Stocks lost more than 7 percent, $872 billion of investments evaporated, and the Dow fell to 8,579. When the average crashed through the 9,000 level for the first time in five years in the final hour of trading, sellers had only begun to hit the gas pedal.
As bad as the day was, even worse was the cumulative effect of a historic run of declines: The Dow suffered a triple-digit loss for the sixth day in a row, a first, and the average dropped for the seventh day in a row, a losing streak not seen since 2002.
"Right now the market is just panicked," said David Wyss, chief economist at Standard & Poor's in New York. "Nobody wants to take on any risk. Everybody just wants to get their money and put it under the mattress."
It all took place one year to the day after the Dow closed at its record high of 14,164. Since that day, frozen credit, record foreclosures, cascading job losses and outright fear have seized the market and sapped 39 percent of its value.
Paper losses for the year add up to a staggering $8.3 trillion, according to figures measured by the Dow Jones Wilshire 5000 Composite Index, which tracks 5,000 U.S.-based companies representing almost all stocks traded in America.
It was the second straight day that Wall Street was rocked by a final-hour sell-off, but this one was particularly shocking.
Most of the day was relatively calm, and the trading floor was quieter than usual because of the Jewish holiday of Yom Kippur. Wall Street awoke to news the federal government was brandishing a new weapon against the financial crisis: considering seeking an equity stake in major U.S. banks in order to stabilize them.
But that step appeared to be as ineffectual as the others Washington has rolled out in recent weeks, including a $700 billion bailout of the financial industry, a coordinated interest rate cut by central banks around the world and direct lending by the Federal Reserve to private companies to provide them with short-term cash.
Acquiring a stake in the banks would be yet another startling intervention by the government in the free market, but economists said President Bush was left with little choice because of the credit markets, where tight lending has choked off the everyday cash that is the lifeblood of the economy.
"In normal times, this would be out of the question, but in the present dire situation, I think the government should be employing all the powers that it can," said Sung Won Sohn, an economics professor at California State University, Channel Islands.
After the closing bell, shellshocked traders and bankers gathered at Bobby Van's Steakhouse and downed beers and drinks to chase the ghastly numbers.
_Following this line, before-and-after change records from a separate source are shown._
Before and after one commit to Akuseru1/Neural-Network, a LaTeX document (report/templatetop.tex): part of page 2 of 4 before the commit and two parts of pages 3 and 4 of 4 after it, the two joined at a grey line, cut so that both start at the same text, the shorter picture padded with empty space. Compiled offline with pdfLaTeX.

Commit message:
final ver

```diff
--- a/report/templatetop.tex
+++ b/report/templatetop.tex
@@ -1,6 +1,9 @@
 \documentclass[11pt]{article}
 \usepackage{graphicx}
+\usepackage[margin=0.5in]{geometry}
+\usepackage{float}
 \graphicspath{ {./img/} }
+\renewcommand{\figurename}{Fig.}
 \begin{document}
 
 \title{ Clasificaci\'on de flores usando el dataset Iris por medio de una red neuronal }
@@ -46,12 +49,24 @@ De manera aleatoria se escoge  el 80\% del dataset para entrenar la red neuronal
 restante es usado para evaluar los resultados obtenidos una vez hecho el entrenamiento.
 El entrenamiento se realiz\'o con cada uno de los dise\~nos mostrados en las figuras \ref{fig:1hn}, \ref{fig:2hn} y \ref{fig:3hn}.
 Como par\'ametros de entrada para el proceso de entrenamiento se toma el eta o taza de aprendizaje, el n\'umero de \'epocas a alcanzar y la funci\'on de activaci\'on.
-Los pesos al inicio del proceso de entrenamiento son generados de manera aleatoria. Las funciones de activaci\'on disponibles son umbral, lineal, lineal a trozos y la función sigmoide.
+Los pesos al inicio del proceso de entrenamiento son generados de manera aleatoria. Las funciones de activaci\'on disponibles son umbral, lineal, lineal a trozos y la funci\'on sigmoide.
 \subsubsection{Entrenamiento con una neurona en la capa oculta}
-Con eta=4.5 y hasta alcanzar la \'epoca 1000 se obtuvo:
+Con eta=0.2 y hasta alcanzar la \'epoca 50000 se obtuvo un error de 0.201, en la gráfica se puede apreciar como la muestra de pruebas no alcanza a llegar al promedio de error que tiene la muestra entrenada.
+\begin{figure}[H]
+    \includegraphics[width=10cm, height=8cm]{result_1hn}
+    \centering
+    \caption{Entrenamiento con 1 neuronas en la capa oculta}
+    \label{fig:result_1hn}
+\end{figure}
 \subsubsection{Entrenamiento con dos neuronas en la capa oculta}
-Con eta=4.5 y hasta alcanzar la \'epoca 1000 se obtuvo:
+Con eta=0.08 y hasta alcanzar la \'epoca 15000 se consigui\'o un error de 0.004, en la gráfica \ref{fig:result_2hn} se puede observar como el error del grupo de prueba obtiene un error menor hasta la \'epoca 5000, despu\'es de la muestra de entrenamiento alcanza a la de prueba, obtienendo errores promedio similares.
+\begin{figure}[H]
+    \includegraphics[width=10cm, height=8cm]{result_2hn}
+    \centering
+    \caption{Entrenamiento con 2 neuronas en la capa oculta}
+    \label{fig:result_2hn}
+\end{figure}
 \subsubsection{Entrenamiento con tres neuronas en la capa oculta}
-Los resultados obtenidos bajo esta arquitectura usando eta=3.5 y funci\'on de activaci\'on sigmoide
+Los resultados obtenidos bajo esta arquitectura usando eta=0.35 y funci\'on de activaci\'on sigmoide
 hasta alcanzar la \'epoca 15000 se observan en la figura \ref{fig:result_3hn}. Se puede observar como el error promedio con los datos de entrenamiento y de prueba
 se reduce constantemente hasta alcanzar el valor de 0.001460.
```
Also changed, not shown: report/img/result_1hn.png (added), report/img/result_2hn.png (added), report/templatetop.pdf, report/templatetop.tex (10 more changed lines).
One Wall Streeter joked things had gotten so bad that he should apply for a job as a waiter.
For the Dow, it has been nothing short of a free fall:
¢ The average is down 2,338 points, or 21 percent, in the last four weeks, since the Lehman Brothers bankruptcy escalated a long-running credit crunch into a full-fledged crisis.
¢ The point decline Thursday was the third-worst in Dow history. The worst, 778 points, came less than two weeks ago.
¢ Of the last 19 trading days, there have been 11 triple-digit losses, including the unprecedented six straight.